Article at a Glance
Children learn through imitation. So it shouldn’t be surprising that aggressive programming leads to aggressive behavior. Reducing temper tantrums and fighting can be as simple as changing the channel or turning off the TV.
In an effort to better understand how TV affects our children two recent studies, some of the largest and most authoritative of their kind, have shown a link between television watching and aggressive and anti-social behavior.
Children who watch more TV are more likely to engage in long-term antisocial and criminal behavior
In New Zealand, researchers followed a group of 1,037 young people. From the ages of 5 to 15, they monitored how much TV each individual watched. The study found that the more TV children watched, the more likely they were to have a criminal conviction, to be diagnosed with an antisocial personality disorder, or to exhibit aggressive personality traits in early adulthood. The risk increased by 30% for every hour that the children watched TV in a day. The researchers found that the correlation was not explained by factors like gender, socio-economic status, previous antisocial behavior, or parenting.
Experts are careful to state that this doesn’t mean that the TV is going to turn your child into a criminal. The study just shows that the two are correlated, not that TV is the direct cause. But the researchers stressed that the study does suggest that reducing time in front of the TV could help lower rates of antisocial behavior in our society.
Changing what your child watches can improve behavior
A study from the University of Washington shows that watching television shows with a prosocial message helped improve children’s behavior. The study was a randomized trial of 565 parents with children from the ages of 3 to 5. They were split up into two groups and both were asked to track their children’s TV viewing. The control group was not given any direction on what to watch, but the second group was encouraged to watch positive shows. This group was also encouraged to watch TV with their children and instructed on how to talk to their children about ways to deal with any conflict in the shows. The total reported time spent watching TV did not differ between the two groups.
The researchers evaluated parents after six months and then after a year. Parents from the second group reported that their children were less aggressive based on measures of social competence.
What does this mean to parents?
Over the years, study after study has shown the negative impacts of watching too much television, including:
Due to the risks, for years the American Academy of Pediatrics has recommended that children only watch one to two hours of TV a day. But many parents aren’t listening. Over the years the amount of time children spend watching TV continues to steadily increase. Technologies like the smart phone and streaming video have made media more and more a part of our lives.

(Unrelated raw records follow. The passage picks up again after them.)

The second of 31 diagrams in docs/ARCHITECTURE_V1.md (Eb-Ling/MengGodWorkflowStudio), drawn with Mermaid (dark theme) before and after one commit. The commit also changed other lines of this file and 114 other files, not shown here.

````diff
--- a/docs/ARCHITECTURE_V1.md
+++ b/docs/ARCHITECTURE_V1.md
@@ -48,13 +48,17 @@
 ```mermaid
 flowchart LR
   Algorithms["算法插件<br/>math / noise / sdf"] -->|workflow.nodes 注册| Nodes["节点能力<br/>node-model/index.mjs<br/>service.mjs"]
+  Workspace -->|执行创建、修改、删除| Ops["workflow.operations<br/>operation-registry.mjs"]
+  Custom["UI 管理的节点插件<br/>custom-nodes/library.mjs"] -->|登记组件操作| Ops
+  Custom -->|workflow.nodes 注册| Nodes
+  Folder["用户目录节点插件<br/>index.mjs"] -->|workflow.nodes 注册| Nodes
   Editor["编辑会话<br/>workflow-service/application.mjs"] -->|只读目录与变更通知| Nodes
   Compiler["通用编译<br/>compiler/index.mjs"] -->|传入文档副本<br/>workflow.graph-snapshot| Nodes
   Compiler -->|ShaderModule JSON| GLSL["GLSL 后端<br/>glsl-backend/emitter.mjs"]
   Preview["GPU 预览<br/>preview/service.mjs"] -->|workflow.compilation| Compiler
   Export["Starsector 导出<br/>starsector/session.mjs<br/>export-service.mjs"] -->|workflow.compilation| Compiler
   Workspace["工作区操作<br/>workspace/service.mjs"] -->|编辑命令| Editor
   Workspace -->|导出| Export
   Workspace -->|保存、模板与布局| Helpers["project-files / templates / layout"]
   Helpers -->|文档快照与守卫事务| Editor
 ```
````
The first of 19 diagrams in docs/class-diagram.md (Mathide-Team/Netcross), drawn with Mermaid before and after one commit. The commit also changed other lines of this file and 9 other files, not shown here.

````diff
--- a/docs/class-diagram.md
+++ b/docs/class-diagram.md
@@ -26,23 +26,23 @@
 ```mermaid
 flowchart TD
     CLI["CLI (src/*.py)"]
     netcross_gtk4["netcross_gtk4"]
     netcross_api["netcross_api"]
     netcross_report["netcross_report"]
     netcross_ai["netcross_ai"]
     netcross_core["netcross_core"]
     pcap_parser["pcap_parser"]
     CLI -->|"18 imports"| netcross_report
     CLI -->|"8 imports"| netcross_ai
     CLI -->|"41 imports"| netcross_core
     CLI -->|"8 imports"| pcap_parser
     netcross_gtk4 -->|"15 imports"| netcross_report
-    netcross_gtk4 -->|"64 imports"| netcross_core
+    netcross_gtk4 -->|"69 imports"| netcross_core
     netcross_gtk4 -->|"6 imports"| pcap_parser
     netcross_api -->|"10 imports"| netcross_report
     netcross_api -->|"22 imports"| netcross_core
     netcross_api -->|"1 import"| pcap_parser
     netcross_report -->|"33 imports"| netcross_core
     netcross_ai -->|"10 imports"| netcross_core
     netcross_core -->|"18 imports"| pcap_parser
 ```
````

So experts are starting to look for some kind of intervention that will work. They are not giving up on the hope that parents will turn the TV off, but if parents aren’t going to limit screen time experts at least want to change what children are watching.
Advice on screening your children’s screen time:
Set limits to what kind of programming your children can watch. Avoid shows that show aggressive behavior or topics that are not age appropriate. Look for shows with a prosocial message that focuses on themes like loyalty, friendship, family, and appropriate conflict resolution. Sites like http://www.commonsensemedia.org/ are helpful for parents who want to evaluate music, movies, video games, books, apps, and TV shows.
It is important to make sure even prosocial shows are age appropriate. Just because a TV program shows appropriate conflict resolution does not mean that your child is ready to process what is going on. For example many shows start with a conflict that is then only appropriately resolved at the end of the show. Many young children might not have the attention span to watch until the end of the show or to make the connection with the resolution at the end.
Watch TV with your child and ask questions. If there is a conflict, ask your child about how to appropriately resolve it and talk about some of the consequences to the choices the characters are making. This is a good way to make sure your child is coming away with the appropriate message.
Even if your children aren’t actively watching TV, they are still paying attention. Be careful to only watch more adult programming when your children are not at home or are in bed asleep.
Track what your children watch with a media diary. It will give you a more accurate picture of how much your children are watching and what they are being exposed to. Some video streaming services make this easier by tracking the history for you.
Put your money where your mouth is. Support organizations that produce kid-friendly content. And if your TV station airs inappropriate ads during cartoons, make sure to speak up.